The balance between excitation and inhibition is essential for maintaining proper brain function in the central nervous system. Inhibitory synaptic transmission plays an important role in maintaining this balance. Inhibitory synaptic transmission faces greater kinetic demands than excitatory synaptic transmission, yet remains less well understood. In particular, the dynamics and exocytosis of single inhibitory vesicles have not been investigated due to both technical and practical limitations. Using quantum dots (QDs)-conjugated antibodies against the luminal domain of the vesicular GABA transporter (VGAT) to selectively label single GABAergic inhibitory vesicles and dual-focus imaging optics, we tracked single inhibitory vesicles up to the moment of exocytosis (i.e., fusion) in three dimensions in real time. Using three-dimensional trajectories, we found that the total travel length before fusion of inhibitory synaptic vesicles was smaller than that of synaptotagmin-1 (Syt1)-labeled vesicles. Fusion times of inhibitory vesicles were shorter compared with those of Syt1-labeled vesicles. We also found a close relationship between release probability to the proximity to fusion sites and total travel length of inhibitory synaptic vesicles. Furthermore, inhibitory synaptic vesicles exhibited a higher prevalence of kiss-and-run fusion than Syt1-labeled vesicles.

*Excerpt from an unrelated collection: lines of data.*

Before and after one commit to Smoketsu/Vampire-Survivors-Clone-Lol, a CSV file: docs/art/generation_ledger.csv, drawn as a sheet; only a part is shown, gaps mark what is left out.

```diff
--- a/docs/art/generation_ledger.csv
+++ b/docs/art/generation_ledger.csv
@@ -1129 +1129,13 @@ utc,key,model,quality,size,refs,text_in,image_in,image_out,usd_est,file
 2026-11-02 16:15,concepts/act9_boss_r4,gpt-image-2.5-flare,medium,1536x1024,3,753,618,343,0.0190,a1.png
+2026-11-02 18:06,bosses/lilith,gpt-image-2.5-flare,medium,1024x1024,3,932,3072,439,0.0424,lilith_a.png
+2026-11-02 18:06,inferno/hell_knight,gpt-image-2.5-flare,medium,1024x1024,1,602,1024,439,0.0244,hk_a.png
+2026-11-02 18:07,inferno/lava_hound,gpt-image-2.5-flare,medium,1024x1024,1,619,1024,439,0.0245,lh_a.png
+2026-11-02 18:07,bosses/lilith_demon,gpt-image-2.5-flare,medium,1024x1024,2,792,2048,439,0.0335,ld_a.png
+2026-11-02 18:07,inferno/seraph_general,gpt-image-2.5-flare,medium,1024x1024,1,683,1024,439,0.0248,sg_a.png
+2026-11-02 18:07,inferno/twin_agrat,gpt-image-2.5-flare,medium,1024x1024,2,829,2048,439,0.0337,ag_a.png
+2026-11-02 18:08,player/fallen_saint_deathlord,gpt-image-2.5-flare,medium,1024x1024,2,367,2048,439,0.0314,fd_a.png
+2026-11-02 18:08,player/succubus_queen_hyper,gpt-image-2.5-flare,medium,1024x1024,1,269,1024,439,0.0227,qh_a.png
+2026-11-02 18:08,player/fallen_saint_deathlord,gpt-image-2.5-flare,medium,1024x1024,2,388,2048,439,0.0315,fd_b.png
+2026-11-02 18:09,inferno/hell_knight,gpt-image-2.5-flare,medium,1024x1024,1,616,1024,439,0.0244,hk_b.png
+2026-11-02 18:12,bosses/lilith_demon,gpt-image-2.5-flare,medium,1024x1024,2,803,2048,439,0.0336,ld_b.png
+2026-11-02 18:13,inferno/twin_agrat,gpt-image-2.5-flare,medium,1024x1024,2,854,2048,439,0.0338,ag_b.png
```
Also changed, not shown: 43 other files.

Thus, our results showed that inhibitory synaptic vesicles have the unique dynamics and fusion properties that facilitate their ability to support fast synaptic inhibition.
bioRxiv Subject Collection: Neuroscience